Blood and Money by Thomas Thompson
Tags: non-fiction, true-crime,
This is a superb piece of journalism and one of the best true crime books I’ve read. In fact, it goes far beyond true crime, richly portraying every stratum of an entire culture and era. The core of the story concerns the sudden and mysterious 1969 death of a wealthy young woman who was well known and well liked throughout her community. The woman’s marriage had been in trouble at the time of her death. Her unhappy husband had a new lover, and immediately after the death, her vindictive father blamed the husband for murder.
I won’t go too far into the plot, because the plot twists a hundred times before the book ends, and each time you think you understand a character and the significance of the events they’re involved in, something new comes along and upends your understanding, forcing you to reevaluate.
Thompson does an excellent job presenting a tale that involves a number of Houston’s wealthiest families, as well as prostitutes, thieves, hit men, cops, prosecutors, boozers, addicts, bullying oil men, and celebrated surgeons–with the politics of oil and money hovering over it all.
If this had been a novel, readers might reject it as too complicated and too far-fetched. But real life is messier than novels, and as one writer pointed out, fiction has to stick to what’s probable, while real life only has to stick to what’s possible. The second realm is much broader than the first, and much more difficult to wrestle into a thorough and coherent story.
Thompson is an excellent portrayer of characters, and he introduces each new character with rich and salient detail before they become actors in the story. The prostitute is not merely a prostitute. She’s a fully fleshed out human being whose past informs an intelligent world view. By the time you see her interacting with the other characters and making decisions, you understand her motives, her fears and desires. The same goes for the cops, the oil man, the thief, the prosecutors, the young woman and the husband. Because the author has taken the time to make them all well rounded, relatable characters, you begin to see each part of the story from each character’s perspective, and the story that could stand on plot alone becomes exceptionally rich and multifaceted.
The brilliance of this work lies first in the scope and depth of the author’s research, and second in his ability to tell a tale such a complex tale with such richness, nuance, and clarity.

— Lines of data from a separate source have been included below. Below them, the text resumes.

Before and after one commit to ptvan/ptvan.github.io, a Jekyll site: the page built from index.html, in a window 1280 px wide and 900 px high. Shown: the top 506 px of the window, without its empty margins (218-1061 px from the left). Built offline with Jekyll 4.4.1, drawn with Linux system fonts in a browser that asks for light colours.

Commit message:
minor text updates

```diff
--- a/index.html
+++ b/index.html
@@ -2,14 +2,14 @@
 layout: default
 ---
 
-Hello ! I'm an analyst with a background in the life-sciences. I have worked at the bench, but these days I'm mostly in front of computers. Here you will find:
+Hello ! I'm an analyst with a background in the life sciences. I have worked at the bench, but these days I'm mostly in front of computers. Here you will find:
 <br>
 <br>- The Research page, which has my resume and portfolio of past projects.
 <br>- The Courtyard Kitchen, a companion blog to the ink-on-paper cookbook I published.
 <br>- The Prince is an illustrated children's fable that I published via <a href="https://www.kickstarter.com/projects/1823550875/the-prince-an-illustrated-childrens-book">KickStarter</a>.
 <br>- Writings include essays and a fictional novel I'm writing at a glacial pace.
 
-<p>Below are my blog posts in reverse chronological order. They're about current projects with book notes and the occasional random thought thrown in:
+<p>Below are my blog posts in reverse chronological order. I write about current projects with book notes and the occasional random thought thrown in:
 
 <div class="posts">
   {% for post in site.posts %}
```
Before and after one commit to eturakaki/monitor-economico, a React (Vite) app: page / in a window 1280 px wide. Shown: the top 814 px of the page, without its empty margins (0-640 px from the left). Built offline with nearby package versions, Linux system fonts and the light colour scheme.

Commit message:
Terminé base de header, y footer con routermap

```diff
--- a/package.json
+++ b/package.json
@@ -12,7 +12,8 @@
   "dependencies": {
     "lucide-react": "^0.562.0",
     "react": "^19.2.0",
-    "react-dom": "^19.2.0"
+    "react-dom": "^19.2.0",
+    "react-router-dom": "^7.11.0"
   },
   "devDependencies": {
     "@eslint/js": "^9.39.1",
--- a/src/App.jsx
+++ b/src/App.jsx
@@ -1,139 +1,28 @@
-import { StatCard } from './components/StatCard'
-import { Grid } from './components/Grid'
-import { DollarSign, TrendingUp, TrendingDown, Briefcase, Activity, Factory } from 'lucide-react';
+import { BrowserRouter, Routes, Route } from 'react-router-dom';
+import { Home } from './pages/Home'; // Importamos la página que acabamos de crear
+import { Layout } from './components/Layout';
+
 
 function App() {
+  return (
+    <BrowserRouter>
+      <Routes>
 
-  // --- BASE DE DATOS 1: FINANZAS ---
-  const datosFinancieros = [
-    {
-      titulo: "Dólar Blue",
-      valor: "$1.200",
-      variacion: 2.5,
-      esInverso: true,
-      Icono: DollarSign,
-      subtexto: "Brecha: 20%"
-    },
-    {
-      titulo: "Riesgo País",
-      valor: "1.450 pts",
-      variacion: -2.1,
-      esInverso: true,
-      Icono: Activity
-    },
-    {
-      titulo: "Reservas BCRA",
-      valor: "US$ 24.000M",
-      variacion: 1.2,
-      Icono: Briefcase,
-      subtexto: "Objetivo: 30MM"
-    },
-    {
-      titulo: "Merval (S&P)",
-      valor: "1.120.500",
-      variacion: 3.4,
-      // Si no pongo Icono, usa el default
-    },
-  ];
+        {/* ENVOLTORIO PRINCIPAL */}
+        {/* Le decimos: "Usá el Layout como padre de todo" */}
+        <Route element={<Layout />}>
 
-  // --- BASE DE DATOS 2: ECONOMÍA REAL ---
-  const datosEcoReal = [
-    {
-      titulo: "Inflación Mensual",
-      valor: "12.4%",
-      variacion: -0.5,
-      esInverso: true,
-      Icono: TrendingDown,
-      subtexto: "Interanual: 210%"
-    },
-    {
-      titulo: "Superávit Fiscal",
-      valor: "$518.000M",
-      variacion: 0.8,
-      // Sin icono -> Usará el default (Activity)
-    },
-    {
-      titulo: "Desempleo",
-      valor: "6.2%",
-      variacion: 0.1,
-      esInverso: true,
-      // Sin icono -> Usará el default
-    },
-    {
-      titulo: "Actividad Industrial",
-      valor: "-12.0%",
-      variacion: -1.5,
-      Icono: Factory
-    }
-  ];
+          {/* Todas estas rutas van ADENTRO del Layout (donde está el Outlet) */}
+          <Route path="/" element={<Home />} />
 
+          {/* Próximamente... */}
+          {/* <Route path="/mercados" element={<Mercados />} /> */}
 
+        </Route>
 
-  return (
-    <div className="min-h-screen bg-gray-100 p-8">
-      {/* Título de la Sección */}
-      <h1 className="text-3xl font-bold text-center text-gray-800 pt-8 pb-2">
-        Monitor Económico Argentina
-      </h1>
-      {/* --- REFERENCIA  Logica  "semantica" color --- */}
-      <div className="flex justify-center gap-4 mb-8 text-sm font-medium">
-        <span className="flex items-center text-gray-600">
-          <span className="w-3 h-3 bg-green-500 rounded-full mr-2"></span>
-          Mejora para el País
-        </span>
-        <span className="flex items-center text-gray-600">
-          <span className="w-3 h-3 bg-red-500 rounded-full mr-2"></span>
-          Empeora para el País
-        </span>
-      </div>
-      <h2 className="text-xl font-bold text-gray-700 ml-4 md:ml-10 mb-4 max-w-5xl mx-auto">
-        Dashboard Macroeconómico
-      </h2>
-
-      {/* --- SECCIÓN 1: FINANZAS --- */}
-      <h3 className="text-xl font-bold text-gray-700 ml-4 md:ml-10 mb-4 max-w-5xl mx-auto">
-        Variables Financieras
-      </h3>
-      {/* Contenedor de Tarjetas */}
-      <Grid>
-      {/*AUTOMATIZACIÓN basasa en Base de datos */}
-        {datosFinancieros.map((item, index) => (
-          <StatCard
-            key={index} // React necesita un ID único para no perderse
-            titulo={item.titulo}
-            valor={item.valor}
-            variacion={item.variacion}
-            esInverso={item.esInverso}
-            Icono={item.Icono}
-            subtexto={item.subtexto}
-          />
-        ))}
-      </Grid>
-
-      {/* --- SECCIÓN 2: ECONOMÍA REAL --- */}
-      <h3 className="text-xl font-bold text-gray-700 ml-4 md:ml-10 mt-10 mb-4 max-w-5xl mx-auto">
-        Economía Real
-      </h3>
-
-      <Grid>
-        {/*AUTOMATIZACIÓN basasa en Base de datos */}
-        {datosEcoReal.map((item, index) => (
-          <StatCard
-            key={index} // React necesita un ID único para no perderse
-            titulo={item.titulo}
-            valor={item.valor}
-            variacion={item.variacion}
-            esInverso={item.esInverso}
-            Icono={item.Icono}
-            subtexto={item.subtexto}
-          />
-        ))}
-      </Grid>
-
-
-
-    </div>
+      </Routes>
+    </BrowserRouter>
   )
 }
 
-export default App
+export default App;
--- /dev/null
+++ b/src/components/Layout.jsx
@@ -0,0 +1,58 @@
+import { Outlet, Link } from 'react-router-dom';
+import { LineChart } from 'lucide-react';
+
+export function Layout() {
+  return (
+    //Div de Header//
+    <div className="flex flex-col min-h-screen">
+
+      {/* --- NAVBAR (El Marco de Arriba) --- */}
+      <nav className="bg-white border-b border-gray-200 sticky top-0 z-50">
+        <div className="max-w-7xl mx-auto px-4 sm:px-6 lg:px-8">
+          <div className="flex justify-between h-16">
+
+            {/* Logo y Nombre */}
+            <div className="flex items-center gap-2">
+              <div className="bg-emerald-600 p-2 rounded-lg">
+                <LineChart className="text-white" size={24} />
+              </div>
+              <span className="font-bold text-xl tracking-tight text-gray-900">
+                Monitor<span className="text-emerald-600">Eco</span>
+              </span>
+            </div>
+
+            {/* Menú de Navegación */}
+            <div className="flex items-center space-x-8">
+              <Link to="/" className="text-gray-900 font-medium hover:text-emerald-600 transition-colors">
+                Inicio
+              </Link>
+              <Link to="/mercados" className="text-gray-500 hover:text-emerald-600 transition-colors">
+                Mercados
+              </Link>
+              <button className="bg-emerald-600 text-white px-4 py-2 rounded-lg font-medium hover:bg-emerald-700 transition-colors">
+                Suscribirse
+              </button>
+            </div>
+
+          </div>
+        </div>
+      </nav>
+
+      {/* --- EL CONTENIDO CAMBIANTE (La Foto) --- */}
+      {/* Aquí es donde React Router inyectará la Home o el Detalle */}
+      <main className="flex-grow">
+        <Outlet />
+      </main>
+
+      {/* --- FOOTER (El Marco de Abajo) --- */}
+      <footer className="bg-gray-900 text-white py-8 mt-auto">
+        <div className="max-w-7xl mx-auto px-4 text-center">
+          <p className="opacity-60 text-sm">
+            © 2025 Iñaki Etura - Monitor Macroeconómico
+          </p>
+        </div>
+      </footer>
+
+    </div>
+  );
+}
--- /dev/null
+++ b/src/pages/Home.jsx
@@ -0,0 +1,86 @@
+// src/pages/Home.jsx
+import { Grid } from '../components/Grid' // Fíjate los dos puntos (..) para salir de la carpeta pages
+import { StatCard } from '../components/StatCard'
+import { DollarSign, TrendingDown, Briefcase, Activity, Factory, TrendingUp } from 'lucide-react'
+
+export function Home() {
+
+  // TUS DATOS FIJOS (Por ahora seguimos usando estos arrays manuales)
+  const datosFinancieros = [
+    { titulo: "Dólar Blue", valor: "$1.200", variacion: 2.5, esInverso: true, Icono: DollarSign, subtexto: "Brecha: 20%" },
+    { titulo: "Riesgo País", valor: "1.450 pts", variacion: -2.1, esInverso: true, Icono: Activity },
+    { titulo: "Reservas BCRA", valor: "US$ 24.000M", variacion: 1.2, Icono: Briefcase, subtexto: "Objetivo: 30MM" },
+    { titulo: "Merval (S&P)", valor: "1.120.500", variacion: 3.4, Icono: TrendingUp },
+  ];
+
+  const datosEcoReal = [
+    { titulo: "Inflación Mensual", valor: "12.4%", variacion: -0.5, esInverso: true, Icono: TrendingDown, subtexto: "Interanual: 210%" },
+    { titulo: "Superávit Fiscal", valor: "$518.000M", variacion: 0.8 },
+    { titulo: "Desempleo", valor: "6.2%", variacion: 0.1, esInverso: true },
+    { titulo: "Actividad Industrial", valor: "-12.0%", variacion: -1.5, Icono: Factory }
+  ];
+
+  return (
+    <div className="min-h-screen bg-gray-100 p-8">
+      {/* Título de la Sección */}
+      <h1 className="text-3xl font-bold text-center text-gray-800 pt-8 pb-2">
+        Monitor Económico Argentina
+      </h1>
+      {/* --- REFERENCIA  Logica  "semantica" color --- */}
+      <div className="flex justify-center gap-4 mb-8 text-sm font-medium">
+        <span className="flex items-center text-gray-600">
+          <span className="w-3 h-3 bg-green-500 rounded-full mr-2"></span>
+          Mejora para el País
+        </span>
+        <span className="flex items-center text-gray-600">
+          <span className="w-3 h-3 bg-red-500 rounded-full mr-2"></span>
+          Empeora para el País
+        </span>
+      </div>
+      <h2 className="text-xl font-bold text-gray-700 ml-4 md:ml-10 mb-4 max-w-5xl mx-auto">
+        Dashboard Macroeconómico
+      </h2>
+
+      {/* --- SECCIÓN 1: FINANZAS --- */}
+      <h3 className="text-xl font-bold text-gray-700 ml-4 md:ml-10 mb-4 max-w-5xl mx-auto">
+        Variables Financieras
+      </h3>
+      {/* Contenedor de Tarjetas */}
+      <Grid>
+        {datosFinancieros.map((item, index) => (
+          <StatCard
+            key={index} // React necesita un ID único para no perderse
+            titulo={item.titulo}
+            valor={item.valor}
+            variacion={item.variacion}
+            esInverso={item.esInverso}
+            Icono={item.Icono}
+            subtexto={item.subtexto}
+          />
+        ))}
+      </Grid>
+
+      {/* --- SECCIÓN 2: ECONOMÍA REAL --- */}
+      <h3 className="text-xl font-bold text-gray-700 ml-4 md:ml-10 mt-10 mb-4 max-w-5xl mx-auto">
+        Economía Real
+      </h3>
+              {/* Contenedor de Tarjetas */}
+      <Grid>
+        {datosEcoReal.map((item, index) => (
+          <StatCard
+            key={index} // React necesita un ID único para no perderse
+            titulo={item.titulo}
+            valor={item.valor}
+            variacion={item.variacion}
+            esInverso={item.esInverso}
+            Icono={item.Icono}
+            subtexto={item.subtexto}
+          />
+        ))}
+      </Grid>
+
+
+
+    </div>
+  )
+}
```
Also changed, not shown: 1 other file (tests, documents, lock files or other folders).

If you like stories that portray complex (and lurid) human interaction within a rich social and historical context, you will love this book. Thompson makes it easy to sink in for the long, strange trip.